GIVEN RECORDS below:
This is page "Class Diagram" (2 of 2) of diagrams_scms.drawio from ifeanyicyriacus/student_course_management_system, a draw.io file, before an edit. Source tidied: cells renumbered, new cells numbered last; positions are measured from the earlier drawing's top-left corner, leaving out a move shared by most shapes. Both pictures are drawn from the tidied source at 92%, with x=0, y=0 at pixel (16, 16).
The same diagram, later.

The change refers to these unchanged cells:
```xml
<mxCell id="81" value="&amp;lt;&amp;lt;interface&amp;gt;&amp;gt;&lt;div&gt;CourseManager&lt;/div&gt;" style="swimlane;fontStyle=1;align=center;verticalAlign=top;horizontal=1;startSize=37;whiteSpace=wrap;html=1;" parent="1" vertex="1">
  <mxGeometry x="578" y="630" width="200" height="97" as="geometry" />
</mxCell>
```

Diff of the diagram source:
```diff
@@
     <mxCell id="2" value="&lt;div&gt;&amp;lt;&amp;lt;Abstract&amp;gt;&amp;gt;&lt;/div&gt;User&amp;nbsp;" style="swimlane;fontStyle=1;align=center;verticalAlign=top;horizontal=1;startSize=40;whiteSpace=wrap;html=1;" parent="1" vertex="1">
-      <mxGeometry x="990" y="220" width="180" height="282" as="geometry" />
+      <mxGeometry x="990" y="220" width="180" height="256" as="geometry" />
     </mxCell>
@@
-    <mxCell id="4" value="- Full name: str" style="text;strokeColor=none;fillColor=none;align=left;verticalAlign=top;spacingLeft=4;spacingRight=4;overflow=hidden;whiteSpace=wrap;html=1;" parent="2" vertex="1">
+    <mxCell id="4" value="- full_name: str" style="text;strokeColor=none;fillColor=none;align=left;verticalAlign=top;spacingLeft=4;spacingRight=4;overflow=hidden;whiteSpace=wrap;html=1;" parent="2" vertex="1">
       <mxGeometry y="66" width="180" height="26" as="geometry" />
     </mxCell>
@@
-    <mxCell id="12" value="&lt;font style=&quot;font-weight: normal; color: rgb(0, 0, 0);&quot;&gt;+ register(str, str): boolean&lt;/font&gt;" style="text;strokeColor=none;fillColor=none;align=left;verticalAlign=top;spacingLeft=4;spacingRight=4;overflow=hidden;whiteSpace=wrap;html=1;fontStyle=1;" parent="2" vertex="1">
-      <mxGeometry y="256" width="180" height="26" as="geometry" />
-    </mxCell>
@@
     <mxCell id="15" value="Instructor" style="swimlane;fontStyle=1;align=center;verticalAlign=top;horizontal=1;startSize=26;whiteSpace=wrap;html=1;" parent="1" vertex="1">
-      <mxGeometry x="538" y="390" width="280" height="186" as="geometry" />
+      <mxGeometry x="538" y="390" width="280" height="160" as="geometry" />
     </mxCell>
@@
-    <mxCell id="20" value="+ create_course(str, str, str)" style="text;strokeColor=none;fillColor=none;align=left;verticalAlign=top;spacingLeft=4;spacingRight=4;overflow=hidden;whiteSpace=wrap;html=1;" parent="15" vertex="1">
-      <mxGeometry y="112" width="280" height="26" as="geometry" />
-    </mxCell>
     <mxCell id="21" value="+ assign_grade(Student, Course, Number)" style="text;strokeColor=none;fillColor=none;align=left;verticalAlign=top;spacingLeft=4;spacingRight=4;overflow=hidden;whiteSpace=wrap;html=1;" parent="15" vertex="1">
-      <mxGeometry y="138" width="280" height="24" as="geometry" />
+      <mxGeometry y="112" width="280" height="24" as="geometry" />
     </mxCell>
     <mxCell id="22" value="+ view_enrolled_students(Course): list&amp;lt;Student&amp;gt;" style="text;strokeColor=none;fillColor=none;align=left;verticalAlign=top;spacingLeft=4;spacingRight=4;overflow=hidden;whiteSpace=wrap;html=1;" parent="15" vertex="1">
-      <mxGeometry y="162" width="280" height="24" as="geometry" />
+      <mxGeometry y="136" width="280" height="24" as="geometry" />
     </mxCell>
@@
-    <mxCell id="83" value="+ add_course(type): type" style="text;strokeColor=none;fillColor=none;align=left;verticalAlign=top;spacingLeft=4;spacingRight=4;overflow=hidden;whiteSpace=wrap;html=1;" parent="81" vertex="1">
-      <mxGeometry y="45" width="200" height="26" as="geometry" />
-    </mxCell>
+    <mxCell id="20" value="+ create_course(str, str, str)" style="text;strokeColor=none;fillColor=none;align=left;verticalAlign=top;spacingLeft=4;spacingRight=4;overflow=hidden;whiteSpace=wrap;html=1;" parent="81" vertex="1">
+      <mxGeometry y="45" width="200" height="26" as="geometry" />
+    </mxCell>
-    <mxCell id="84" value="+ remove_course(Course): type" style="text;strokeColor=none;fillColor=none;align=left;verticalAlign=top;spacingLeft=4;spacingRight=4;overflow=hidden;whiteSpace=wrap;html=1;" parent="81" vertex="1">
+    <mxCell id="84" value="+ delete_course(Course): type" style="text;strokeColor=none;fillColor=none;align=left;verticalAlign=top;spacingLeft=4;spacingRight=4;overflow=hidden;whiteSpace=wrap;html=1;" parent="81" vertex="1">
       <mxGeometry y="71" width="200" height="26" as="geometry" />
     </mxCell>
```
End of GIVEN RECORDS.
=== TRY IT ===
Lines containing the word "source" are to be pulled from the records and copied.

=== ANSWER FOR THIS EXERCISE ===
This is page "Class Diagram" (2 of 2) of diagrams_scms.drawio from ifeanyicyriacus/student_course_management_system, a draw.io file, before an edit. Source tidied: cells renumbered, new cells numbered last; positions are measured from the earlier drawing's top-left corner, leaving out a move shared by most shapes. Both pictures are drawn from the tidied source at 92%, with x=0, y=0 at pixel (16, 16).
Diff of the diagram source:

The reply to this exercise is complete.